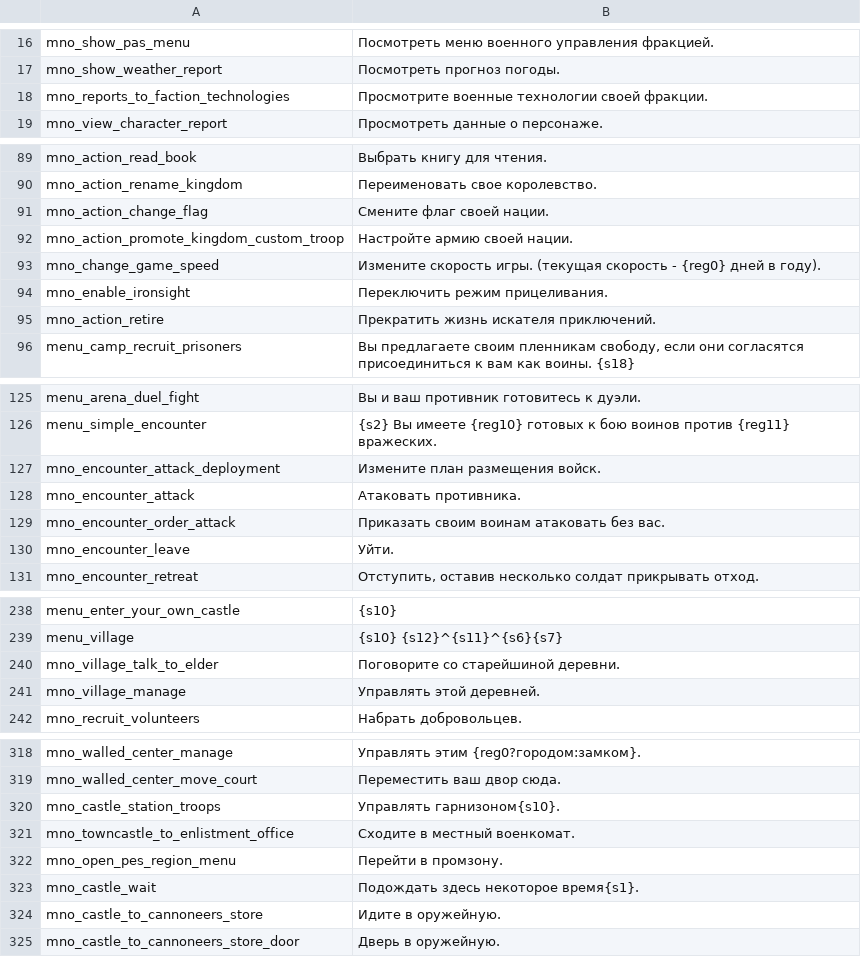
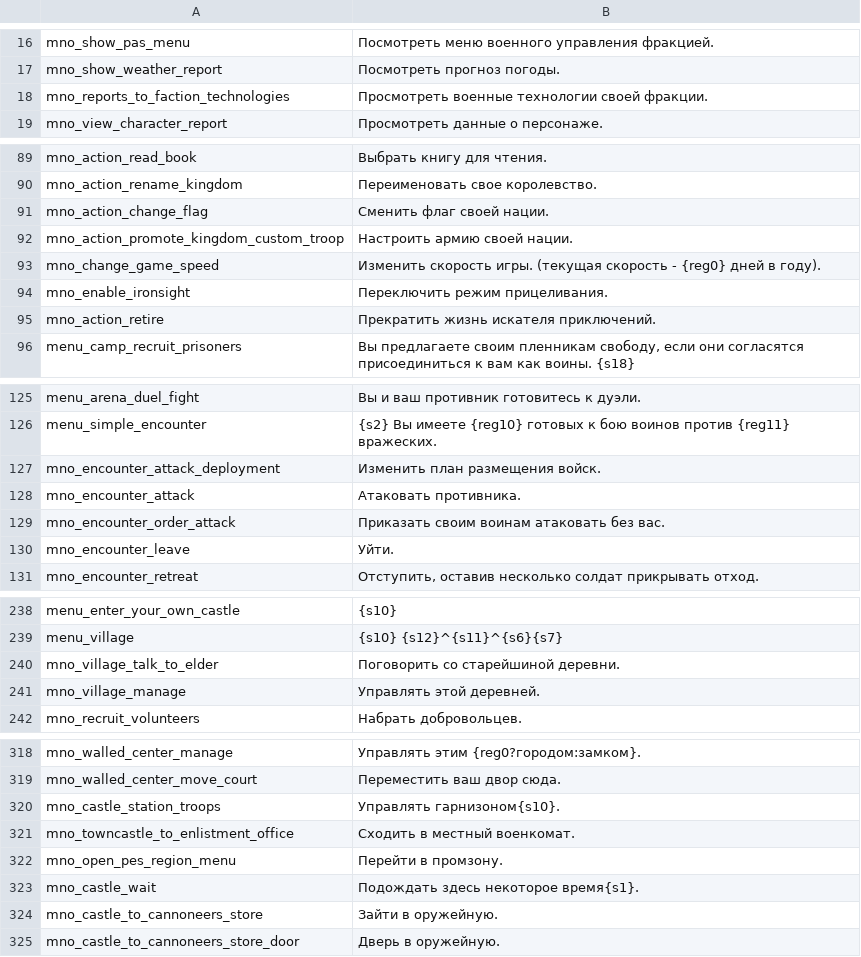
Before and after one commit to EldarFara/BetweenEmpires, a CSV file: languages/ru/game_menus.csv, drawn as a sheet; only a part is shown, gaps mark what is left out; the diff covers the shown part only.

Commit message:
Update game_menus.csv

```diff
--- a/languages/ru/game_menus.csv
+++ b/languages/ru/game_menus.csv
@@ -17,3 +17,3 @@ mno_show_pas_menu|Посмотреть меню военного управле
 mno_show_weather_report|Посмотреть прогноз погоды.
-mno_reports_to_faction_technologies|Просмотрите военные технологии своей фракции.
+mno_reports_to_faction_technologies|Просмотреть военные технологии своей фракции.
 mno_view_character_report|Просмотреть данные о персонаже.
@@ -90,5 +90,5 @@ mno_action_read_book|Выбрать книгу для чтения.
 mno_action_rename_kingdom|Переименовать свое королевство.
-mno_action_change_flag|Смените флаг своей нации.
-mno_action_promote_kingdom_custom_troop|Настройте армию своей нации.
-mno_change_game_speed|Измените скорость игры. (текущая скорость - {reg0} дней в году).
+mno_action_change_flag|Сменить флаг своей нации.
+mno_action_promote_kingdom_custom_troop|Настроить армию своей нации.
+mno_change_game_speed|Изменить скорость игры. (текущая скорость - {reg0} дней в году).
 mno_enable_ironsight|Переключить режим прицеливания.
@@ -126,3 +126,3 @@ menu_arena_duel_fight|Вы и ваш противник готовитесь к
 menu_simple_encounter|{s2} Вы имеете {reg10} готовых к бою воинов против {reg11} вражеских.
-mno_encounter_attack_deployment|Измените план размещения войск.
+mno_encounter_attack_deployment|Изменить план размещения войск.
 mno_encounter_attack|Атаковать противника.
@@ -239,3 +239,3 @@ menu_enter_your_own_castle|{s10}
 menu_village|{s10} {s12}^{s11}^{s6}{s7}
-mno_village_talk_to_elder|Поговорите со старейшиной деревни.
+mno_village_talk_to_elder|Поговорить со старейшиной деревни.
 mno_village_manage|Управлять этой деревней.
@@ -320,6 +320,6 @@ mno_walled_center_move_court|Переместить ваш двор сюда.
 mno_castle_station_troops|Управлять гарнизоном{s10}.
-mno_towncastle_to_enlistment_office|Сходите в местный военкомат.
+mno_towncastle_to_enlistment_office|Сходить в местный военкомат.
 mno_open_pes_region_menu|Перейти в промзону.
 mno_castle_wait|Подождать здесь некоторое время{s1}.
-mno_castle_to_cannoneers_store|Идите в оружейную.
+mno_castle_to_cannoneers_store|Зайти в оружейную.
 mno_castle_to_cannoneers_store_door|Дверь в оружейную.
```
Also changed, not shown: 1 edited cell elsewhere in this file.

== Description of the task ==
Look for the string "нации" in the records, and copy every line where it is found.

== Response below ==
-mno_action_change_flag|Смените флаг своей нации.
-mno_action_promote_kingdom_custom_troop|Настройте армию своей нации.
+mno_action_change_flag|Сменить флаг своей нации.
+mno_action_promote_kingdom_custom_troop|Настроить армию своей нации.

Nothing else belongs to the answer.